§ **EXERCISE GOAL**: Scanning the entries below, copy every line that contains the word "components".

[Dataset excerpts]

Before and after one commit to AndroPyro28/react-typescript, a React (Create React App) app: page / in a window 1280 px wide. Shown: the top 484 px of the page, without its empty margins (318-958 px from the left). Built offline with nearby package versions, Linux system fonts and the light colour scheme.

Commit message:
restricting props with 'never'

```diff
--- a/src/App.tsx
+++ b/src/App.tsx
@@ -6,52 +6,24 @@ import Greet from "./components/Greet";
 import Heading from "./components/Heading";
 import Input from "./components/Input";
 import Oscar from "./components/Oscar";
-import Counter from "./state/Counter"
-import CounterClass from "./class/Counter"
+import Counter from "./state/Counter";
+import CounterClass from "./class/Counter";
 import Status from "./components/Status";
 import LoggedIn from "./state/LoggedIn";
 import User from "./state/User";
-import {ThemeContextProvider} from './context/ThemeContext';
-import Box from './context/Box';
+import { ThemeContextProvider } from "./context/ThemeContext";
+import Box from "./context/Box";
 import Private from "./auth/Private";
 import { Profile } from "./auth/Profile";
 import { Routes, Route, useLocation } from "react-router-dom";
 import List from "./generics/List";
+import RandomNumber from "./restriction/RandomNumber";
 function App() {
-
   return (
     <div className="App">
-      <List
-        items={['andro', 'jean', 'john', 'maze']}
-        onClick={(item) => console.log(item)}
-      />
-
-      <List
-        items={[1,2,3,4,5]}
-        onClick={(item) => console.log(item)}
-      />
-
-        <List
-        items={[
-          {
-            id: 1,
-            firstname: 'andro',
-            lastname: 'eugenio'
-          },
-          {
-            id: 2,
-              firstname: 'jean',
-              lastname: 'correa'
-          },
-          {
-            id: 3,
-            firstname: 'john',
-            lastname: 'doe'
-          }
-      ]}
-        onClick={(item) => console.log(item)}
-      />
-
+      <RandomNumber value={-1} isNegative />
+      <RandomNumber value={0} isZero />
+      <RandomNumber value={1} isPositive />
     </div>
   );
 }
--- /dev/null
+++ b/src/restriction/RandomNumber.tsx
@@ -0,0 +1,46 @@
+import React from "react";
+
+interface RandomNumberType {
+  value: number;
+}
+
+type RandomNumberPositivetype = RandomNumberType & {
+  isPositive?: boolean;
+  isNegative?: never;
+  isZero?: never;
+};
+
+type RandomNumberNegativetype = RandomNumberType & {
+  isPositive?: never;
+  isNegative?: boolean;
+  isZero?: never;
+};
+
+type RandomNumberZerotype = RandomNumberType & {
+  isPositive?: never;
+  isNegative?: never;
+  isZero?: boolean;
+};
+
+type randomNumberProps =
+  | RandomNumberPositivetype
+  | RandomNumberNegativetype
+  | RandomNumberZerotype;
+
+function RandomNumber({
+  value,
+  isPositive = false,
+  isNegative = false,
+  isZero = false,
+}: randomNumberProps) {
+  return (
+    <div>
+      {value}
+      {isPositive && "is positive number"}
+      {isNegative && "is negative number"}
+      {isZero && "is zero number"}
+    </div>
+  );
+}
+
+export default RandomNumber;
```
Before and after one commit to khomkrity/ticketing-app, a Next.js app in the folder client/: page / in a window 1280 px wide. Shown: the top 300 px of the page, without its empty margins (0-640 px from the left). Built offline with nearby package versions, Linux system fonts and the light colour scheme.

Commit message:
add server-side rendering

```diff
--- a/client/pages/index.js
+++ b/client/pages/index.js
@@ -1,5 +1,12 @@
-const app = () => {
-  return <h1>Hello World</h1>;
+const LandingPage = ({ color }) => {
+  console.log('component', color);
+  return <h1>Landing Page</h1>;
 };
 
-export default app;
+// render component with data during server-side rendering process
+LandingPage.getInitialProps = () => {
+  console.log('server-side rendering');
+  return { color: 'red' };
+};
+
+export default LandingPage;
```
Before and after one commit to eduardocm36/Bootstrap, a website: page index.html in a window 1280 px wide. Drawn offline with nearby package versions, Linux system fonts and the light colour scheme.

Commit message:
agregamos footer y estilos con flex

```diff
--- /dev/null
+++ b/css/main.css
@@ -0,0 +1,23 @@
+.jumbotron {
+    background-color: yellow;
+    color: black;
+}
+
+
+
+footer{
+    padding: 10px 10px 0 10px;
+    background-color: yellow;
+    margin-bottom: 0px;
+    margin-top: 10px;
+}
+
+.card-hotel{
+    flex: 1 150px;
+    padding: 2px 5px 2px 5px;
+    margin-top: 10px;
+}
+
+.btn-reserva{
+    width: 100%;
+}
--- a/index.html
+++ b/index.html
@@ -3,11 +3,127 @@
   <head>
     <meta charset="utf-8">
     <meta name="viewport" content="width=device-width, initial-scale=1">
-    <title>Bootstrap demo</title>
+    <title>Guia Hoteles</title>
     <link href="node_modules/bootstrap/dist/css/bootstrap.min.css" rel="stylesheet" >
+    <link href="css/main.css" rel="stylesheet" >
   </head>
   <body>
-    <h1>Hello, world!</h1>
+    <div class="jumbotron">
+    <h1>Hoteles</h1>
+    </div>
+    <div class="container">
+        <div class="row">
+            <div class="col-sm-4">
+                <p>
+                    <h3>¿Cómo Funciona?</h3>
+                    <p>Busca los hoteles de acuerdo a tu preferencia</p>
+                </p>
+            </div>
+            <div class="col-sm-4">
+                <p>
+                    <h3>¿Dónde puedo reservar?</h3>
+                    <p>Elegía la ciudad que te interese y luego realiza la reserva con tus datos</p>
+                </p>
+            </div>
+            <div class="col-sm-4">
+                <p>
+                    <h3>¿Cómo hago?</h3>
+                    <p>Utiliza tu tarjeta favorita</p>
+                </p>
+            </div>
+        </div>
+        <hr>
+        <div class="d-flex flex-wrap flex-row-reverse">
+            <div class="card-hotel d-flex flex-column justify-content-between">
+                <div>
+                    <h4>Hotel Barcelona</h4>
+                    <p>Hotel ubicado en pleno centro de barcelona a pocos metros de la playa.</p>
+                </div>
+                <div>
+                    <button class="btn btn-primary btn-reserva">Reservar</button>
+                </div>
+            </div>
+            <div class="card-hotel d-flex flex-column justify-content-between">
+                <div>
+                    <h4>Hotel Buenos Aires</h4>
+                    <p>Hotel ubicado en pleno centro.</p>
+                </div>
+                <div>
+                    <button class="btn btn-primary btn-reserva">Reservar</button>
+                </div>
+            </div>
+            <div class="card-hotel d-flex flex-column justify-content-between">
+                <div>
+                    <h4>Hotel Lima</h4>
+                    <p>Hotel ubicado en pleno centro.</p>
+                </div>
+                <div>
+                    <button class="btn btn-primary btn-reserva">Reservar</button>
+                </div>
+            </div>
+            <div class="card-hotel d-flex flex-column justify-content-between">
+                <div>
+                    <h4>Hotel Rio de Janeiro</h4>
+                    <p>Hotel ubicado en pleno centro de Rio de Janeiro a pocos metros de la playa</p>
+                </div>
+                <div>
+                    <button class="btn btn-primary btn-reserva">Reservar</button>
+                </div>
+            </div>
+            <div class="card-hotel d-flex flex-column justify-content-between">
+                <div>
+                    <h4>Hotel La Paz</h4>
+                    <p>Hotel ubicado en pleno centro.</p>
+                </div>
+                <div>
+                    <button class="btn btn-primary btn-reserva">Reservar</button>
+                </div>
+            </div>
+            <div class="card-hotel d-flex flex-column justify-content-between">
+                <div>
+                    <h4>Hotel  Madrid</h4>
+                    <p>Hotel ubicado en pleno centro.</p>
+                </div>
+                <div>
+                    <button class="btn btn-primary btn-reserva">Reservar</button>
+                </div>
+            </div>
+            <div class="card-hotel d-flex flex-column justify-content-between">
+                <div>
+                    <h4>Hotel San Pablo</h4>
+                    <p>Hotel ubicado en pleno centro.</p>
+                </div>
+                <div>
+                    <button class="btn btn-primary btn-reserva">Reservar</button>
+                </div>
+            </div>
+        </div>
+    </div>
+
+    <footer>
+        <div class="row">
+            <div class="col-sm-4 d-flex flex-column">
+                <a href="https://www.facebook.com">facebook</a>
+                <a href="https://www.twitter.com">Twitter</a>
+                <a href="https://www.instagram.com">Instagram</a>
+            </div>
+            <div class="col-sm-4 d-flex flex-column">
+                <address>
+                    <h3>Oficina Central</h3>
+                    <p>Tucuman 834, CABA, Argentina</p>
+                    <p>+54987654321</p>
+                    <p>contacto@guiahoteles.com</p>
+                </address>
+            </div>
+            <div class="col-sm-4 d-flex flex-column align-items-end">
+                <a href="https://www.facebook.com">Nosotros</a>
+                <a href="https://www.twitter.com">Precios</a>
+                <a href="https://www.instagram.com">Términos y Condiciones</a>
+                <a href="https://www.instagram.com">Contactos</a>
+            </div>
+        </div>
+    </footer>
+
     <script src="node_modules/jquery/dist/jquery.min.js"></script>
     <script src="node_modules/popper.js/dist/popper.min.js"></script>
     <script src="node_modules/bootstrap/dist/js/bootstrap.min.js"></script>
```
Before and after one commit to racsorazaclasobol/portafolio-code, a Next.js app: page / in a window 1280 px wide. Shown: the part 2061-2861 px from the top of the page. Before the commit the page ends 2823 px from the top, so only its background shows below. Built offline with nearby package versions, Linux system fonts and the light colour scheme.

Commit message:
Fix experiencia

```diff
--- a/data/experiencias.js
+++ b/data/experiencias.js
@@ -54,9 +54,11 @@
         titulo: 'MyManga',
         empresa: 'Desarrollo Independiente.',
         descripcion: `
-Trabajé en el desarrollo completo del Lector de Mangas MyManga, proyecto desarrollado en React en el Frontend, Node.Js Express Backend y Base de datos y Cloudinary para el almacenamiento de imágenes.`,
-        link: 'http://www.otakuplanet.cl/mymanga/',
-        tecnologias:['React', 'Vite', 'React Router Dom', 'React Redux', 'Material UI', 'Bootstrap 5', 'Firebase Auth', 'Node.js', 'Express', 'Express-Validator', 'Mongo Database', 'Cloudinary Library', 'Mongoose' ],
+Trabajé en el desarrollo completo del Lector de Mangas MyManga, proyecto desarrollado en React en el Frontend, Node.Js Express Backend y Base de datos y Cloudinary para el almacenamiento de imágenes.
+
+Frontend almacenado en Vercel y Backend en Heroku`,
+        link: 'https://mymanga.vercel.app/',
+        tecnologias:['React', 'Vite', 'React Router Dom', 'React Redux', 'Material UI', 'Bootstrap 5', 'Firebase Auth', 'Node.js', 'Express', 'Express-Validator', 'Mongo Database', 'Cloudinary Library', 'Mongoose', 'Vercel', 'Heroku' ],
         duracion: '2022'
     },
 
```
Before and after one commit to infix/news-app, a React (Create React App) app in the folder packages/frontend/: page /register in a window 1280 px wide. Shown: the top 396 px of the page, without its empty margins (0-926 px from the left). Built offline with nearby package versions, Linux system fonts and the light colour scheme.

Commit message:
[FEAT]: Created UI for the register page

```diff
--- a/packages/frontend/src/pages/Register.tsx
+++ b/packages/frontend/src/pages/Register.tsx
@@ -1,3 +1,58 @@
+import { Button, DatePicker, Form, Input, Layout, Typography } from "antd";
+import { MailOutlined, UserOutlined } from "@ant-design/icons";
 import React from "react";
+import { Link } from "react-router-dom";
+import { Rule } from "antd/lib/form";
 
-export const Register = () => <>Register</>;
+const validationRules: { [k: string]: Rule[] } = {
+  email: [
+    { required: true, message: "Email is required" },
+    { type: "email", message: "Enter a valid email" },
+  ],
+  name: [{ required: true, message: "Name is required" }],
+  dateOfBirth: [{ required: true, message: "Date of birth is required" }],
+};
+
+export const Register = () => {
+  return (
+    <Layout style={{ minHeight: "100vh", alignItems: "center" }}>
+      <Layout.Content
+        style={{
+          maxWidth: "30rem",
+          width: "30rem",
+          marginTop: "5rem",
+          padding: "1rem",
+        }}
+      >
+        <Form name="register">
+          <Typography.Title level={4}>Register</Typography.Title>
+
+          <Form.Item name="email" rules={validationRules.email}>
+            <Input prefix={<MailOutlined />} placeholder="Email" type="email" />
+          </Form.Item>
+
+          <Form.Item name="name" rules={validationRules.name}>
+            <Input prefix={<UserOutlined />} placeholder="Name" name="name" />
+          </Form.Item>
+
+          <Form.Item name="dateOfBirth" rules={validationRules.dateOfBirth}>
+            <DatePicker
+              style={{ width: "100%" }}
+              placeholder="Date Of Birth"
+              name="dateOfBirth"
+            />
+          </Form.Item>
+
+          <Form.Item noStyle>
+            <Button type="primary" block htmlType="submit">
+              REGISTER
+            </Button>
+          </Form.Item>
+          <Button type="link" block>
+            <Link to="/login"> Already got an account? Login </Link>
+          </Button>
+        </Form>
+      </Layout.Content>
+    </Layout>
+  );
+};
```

§ **PROBLEM SOLUTION**:
@@ -6,52 +6,24 @@ import Greet from "./components/Greet";
 import Heading from "./components/Heading";
 import Input from "./components/Input";
 import Oscar from "./components/Oscar";
 import Status from "./components/Status";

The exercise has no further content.